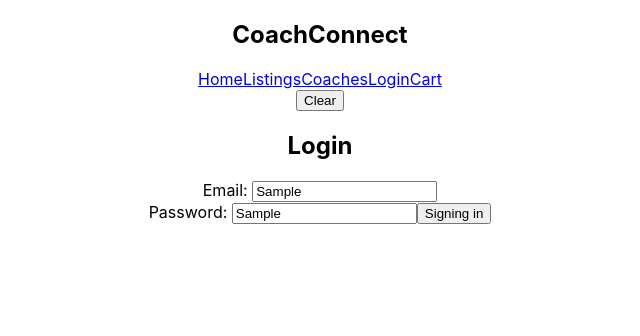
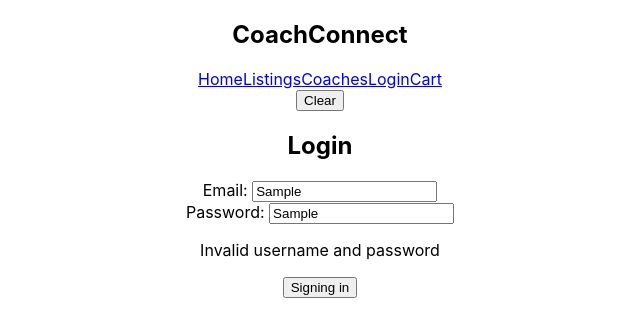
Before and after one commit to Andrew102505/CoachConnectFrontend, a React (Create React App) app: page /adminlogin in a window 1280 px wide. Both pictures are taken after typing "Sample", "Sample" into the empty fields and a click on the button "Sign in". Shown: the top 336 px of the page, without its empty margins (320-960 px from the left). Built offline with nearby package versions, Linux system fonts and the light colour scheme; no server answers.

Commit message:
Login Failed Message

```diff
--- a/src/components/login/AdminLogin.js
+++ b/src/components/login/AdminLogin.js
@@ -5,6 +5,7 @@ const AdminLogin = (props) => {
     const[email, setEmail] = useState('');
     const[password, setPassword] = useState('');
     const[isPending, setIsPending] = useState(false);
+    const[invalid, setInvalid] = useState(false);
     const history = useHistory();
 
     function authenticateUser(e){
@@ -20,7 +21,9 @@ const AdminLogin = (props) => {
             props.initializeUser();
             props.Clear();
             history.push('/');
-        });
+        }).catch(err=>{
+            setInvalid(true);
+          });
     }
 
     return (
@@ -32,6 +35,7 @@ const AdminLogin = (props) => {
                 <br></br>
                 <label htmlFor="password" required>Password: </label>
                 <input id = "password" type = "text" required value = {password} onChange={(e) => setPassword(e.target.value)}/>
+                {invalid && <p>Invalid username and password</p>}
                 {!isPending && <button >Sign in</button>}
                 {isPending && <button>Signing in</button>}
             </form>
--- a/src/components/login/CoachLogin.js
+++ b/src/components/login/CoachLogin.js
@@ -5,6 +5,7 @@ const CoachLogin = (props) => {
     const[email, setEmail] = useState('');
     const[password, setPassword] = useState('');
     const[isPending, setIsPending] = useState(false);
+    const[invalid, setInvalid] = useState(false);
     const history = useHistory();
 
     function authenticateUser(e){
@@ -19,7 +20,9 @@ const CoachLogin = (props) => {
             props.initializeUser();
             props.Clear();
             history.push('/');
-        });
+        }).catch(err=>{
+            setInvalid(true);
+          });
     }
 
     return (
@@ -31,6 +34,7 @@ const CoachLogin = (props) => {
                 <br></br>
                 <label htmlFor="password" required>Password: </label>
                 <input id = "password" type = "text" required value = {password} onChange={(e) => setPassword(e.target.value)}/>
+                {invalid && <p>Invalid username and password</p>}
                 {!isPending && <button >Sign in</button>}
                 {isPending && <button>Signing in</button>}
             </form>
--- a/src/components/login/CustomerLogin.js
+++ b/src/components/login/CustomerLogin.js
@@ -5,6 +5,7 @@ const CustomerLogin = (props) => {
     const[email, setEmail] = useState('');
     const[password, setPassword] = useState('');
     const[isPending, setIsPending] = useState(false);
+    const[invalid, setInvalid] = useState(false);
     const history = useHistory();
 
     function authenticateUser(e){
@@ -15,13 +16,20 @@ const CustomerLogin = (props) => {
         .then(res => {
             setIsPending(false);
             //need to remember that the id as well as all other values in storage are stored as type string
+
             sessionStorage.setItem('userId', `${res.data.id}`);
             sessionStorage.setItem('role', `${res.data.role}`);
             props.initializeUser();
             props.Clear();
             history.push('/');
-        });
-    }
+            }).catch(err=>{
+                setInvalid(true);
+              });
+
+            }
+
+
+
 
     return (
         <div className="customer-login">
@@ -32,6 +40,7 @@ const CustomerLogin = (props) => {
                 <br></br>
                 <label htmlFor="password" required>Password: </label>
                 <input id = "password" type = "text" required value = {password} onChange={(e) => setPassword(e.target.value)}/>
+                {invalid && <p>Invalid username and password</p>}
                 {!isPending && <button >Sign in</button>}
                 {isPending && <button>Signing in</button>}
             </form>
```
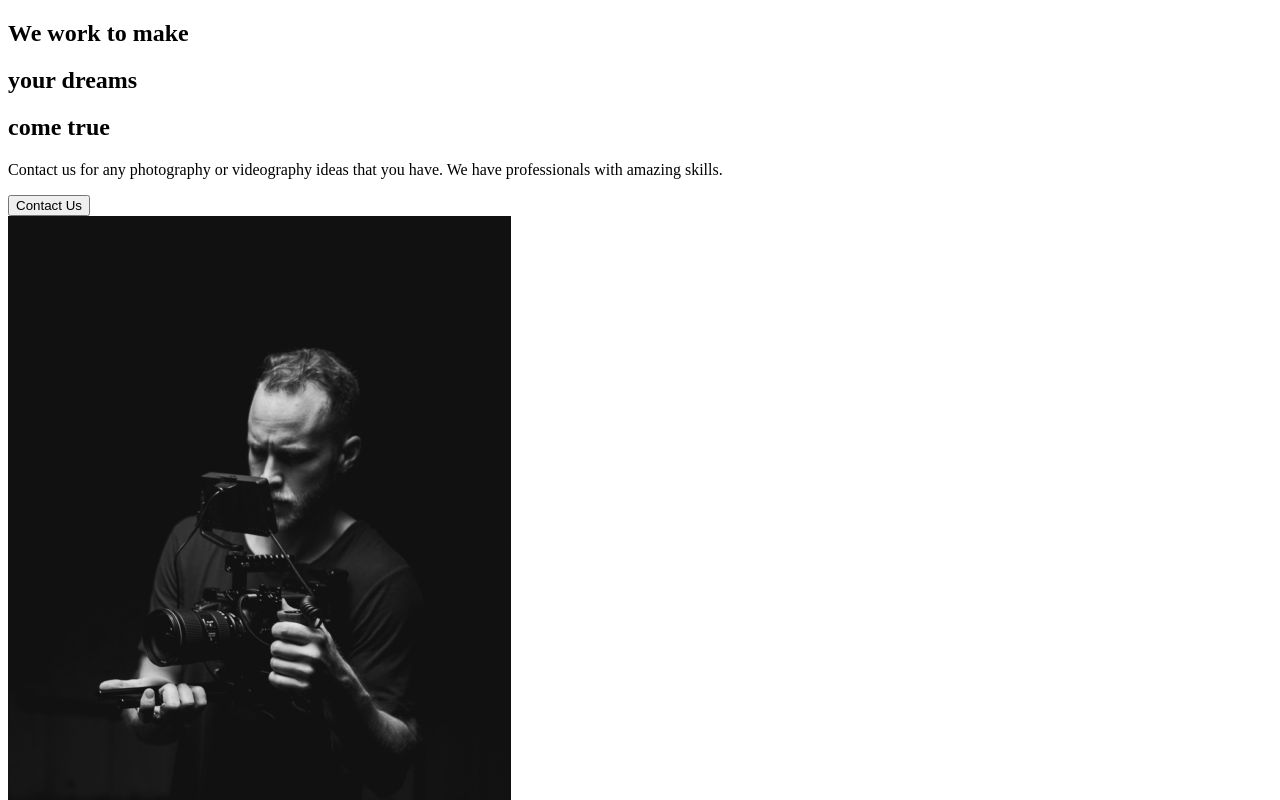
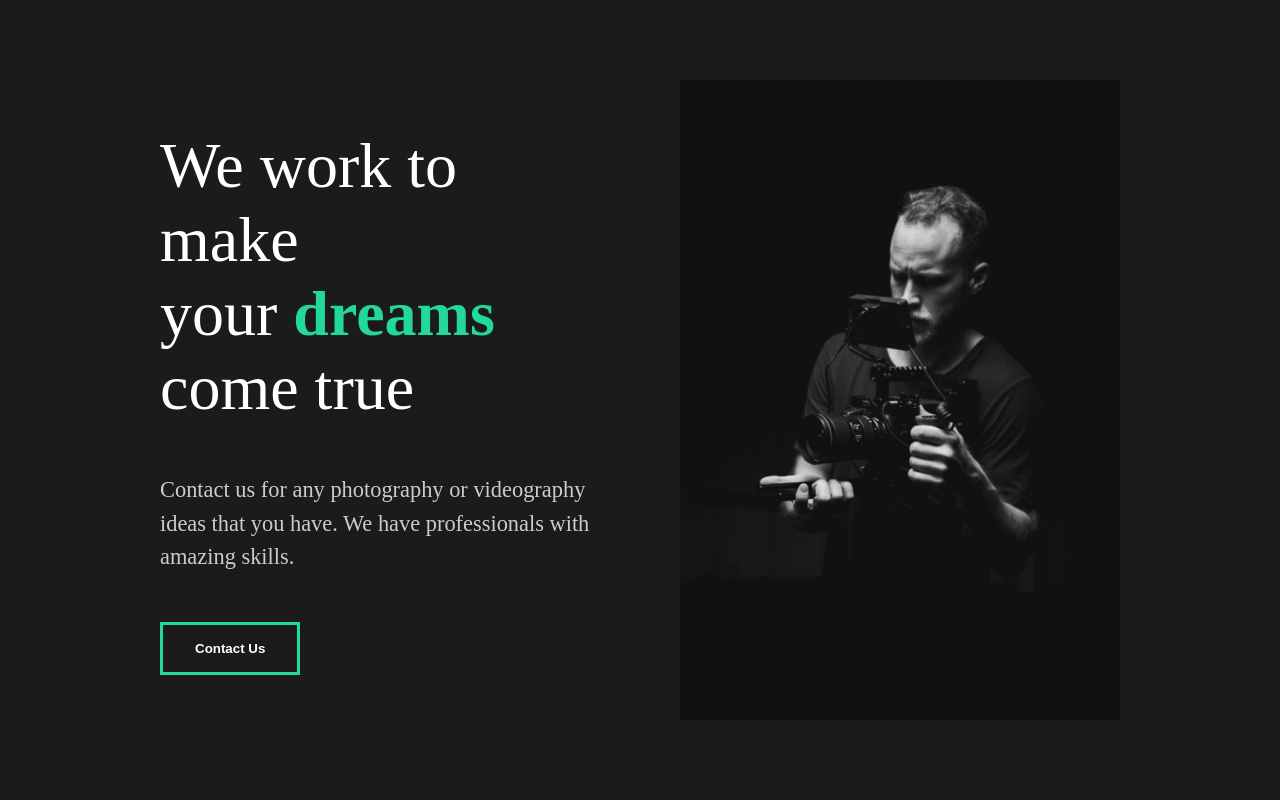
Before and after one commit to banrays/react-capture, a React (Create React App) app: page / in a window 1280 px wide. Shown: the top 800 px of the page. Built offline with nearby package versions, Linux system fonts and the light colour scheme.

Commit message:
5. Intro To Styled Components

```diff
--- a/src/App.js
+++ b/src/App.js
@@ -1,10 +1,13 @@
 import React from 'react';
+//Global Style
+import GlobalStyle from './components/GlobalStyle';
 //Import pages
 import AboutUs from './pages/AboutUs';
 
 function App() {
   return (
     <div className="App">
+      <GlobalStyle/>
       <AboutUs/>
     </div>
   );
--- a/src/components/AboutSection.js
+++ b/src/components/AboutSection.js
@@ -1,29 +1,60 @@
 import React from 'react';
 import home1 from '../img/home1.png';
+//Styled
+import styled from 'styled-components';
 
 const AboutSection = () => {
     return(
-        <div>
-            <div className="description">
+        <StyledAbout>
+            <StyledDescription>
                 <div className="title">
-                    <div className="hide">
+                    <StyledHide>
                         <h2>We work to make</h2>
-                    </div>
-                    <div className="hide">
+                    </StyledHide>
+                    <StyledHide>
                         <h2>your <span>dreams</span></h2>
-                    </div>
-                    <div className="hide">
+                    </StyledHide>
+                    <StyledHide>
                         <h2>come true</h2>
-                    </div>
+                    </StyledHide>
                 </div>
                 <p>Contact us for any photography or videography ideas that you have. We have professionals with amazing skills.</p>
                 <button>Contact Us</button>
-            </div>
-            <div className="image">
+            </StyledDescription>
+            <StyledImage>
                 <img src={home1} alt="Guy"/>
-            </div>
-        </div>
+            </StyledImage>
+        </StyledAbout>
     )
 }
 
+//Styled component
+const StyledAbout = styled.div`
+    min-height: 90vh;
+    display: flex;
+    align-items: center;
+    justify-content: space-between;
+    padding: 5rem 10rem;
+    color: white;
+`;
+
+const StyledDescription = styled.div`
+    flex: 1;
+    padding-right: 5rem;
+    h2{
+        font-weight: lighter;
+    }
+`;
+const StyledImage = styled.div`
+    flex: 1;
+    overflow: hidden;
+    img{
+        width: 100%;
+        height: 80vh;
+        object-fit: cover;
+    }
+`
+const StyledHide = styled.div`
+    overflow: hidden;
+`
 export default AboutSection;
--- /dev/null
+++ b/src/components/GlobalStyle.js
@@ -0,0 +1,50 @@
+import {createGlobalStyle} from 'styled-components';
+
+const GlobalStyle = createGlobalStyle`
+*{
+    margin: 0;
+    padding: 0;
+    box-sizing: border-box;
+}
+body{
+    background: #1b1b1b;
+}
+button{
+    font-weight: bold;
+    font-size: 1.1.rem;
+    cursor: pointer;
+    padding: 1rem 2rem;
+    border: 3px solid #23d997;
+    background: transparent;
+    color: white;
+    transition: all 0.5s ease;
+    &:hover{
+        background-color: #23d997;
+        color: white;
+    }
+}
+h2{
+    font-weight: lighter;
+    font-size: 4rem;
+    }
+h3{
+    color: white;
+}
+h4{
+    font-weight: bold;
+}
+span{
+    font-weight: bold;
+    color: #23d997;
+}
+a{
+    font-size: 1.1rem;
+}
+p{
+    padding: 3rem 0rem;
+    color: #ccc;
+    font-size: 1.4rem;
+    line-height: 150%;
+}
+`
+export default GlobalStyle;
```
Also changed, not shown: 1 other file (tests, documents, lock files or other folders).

About this exercise »
Output the data verbatim, images excluded.

Exercise solution »
Before and after one commit to Andrew102505/CoachConnectFrontend, a React (Create React App) app: page /adminlogin in a window 1280 px wide. Both pictures are taken after typing "Sample", "Sample" into the empty fields and a click on the button "Sign in". Shown: the top 336 px of the page, without its empty margins (320-960 px from the left). Built offline with nearby package versions, Linux system fonts and the light colour scheme; no server answers.

Commit message:
Login Failed Message

```diff
--- a/src/components/login/AdminLogin.js
+++ b/src/components/login/AdminLogin.js
@@ -5,6 +5,7 @@ const AdminLogin = (props) => {
     const[email, setEmail] = useState('');
     const[password, setPassword] = useState('');
     const[isPending, setIsPending] = useState(false);
+    const[invalid, setInvalid] = useState(false);
     const history = useHistory();
 
     function authenticateUser(e){
@@ -20,7 +21,9 @@ const AdminLogin = (props) => {
             props.initializeUser();
             props.Clear();
             history.push('/');
-        });
+        }).catch(err=>{
+            setInvalid(true);
+          });
     }
 
     return (
@@ -32,6 +35,7 @@ const AdminLogin = (props) => {
                 <br></br>
                 <label htmlFor="password" required>Password: </label>
                 <input id = "password" type = "text" required value = {password} onChange={(e) => setPassword(e.target.value)}/>
+                {invalid && <p>Invalid username and password</p>}
                 {!isPending && <button >Sign in</button>}
                 {isPending && <button>Signing in</button>}
             </form>
--- a/src/components/login/CoachLogin.js
+++ b/src/components/login/CoachLogin.js
@@ -5,6 +5,7 @@ const CoachLogin = (props) => {
     const[email, setEmail] = useState('');
     const[password, setPassword] = useState('');
     const[isPending, setIsPending] = useState(false);
+    const[invalid, setInvalid] = useState(false);
     const history = useHistory();
 
     function authenticateUser(e){
@@ -19,7 +20,9 @@ const CoachLogin = (props) => {
             props.initializeUser();
             props.Clear();
             history.push('/');
-        });
+        }).catch(err=>{
+            setInvalid(true);
+          });
     }
 
     return (
@@ -31,6 +34,7 @@ const CoachLogin = (props) => {
                 <br></br>
                 <label htmlFor="password" required>Password: </label>
                 <input id = "password" type = "text" required value = {password} onChange={(e) => setPassword(e.target.value)}/>
+                {invalid && <p>Invalid username and password</p>}
                 {!isPending && <button >Sign in</button>}
                 {isPending && <button>Signing in</button>}
             </form>
--- a/src/components/login/CustomerLogin.js
+++ b/src/components/login/CustomerLogin.js
@@ -5,6 +5,7 @@ const CustomerLogin = (props) => {
     const[email, setEmail] = useState('');
     const[password, setPassword] = useState('');
     const[isPending, setIsPending] = useState(false);
+    const[invalid, setInvalid] = useState(false);
     const history = useHistory();
 
     function authenticateUser(e){
@@ -15,13 +16,20 @@ const CustomerLogin = (props) => {
         .then(res => {
             setIsPending(false);
             //need to remember that the id as well as all other values in storage are stored as type string
+
             sessionStorage.setItem('userId', `${res.data.id}`);
             sessionStorage.setItem('role', `${res.data.role}`);
             props.initializeUser();
             props.Clear();
             history.push('/');
-        });
-    }
+            }).catch(err=>{
+                setInvalid(true);
+              });
+
+            }
+
+
+
 
     return (
         <div className="customer-login">
@@ -32,6 +40,7 @@ const CustomerLogin = (props) => {
                 <br></br>
                 <label htmlFor="password" required>Password: </label>
                 <input id = "password" type = "text" required value = {password} onChange={(e) => setPassword(e.target.value)}/>
+                {invalid && <p>Invalid username and password</p>}
                 {!isPending && <button >Sign in</button>}
                 {isPending && <button>Signing in</button>}
             </form>
```
Before and after one commit to banrays/react-capture, a React (Create React App) app: page / in a window 1280 px wide. Shown: the top 800 px of the page. Built offline with nearby package versions, Linux system fonts and the light colour scheme.

Commit message:
5. Intro To Styled Components

```diff
--- a/src/App.js
+++ b/src/App.js
@@ -1,10 +1,13 @@
 import React from 'react';
+//Global Style
+import GlobalStyle from './components/GlobalStyle';
 //Import pages
 import AboutUs from './pages/AboutUs';
 
 function App() {
   return (
     <div className="App">
+      <GlobalStyle/>
       <AboutUs/>
     </div>
   );
--- a/src/components/AboutSection.js
+++ b/src/components/AboutSection.js
@@ -1,29 +1,60 @@
 import React from 'react';
 import home1 from '../img/home1.png';
+//Styled
+import styled from 'styled-components';
 
 const AboutSection = () => {
     return(
-        <div>
-            <div className="description">
+        <StyledAbout>
+            <StyledDescription>
                 <div className="title">
-                    <div className="hide">
+                    <StyledHide>
                         <h2>We work to make</h2>
-                    </div>
-                    <div className="hide">
+                    </StyledHide>
+                    <StyledHide>
                         <h2>your <span>dreams</span></h2>
-                    </div>
-                    <div className="hide">
+                    </StyledHide>
+                    <StyledHide>
                         <h2>come true</h2>
-                    </div>
+                    </StyledHide>
                 </div>
                 <p>Contact us for any photography or videography ideas that you have. We have professionals with amazing skills.</p>
                 <button>Contact Us</button>
-            </div>
-            <div className="image">
+            </StyledDescription>
+            <StyledImage>
                 <img src={home1} alt="Guy"/>
-            </div>
-        </div>
+            </StyledImage>
+        </StyledAbout>
     )
 }
 
+//Styled component
+const StyledAbout = styled.div`
+    min-height: 90vh;
+    display: flex;
+    align-items: center;
+    justify-content: space-between;
+    padding: 5rem 10rem;
+    color: white;
+`;
+
+const StyledDescription = styled.div`
+    flex: 1;
+    padding-right: 5rem;
+    h2{
+        font-weight: lighter;
+    }
+`;
+const StyledImage = styled.div`
+    flex: 1;
+    overflow: hidden;
+    img{
+        width: 100%;
+        height: 80vh;
+        object-fit: cover;
+    }
+`
+const StyledHide = styled.div`
+    overflow: hidden;
+`
 export default AboutSection;
--- /dev/null
+++ b/src/components/GlobalStyle.js
@@ -0,0 +1,50 @@
+import {createGlobalStyle} from 'styled-components';
+
+const GlobalStyle = createGlobalStyle`
+*{
+    margin: 0;
+    padding: 0;
+    box-sizing: border-box;
+}
+body{
+    background: #1b1b1b;
+}
+button{
+    font-weight: bold;
+    font-size: 1.1.rem;
+    cursor: pointer;
+    padding: 1rem 2rem;
+    border: 3px solid #23d997;
+    background: transparent;
+    color: white;
+    transition: all 0.5s ease;
+    &:hover{
+        background-color: #23d997;
+        color: white;
+    }
+}
+h2{
+    font-weight: lighter;
+    font-size: 4rem;
+    }
+h3{
+    color: white;
+}
+h4{
+    font-weight: bold;
+}
+span{
+    font-weight: bold;
+    color: #23d997;
+}
+a{
+    font-size: 1.1rem;
+}
+p{
+    padding: 3rem 0rem;
+    color: #ccc;
+    font-size: 1.4rem;
+    line-height: 150%;
+}
+`
+export default GlobalStyle;
```
Also changed, not shown: 1 other file (tests, documents, lock files or other folders).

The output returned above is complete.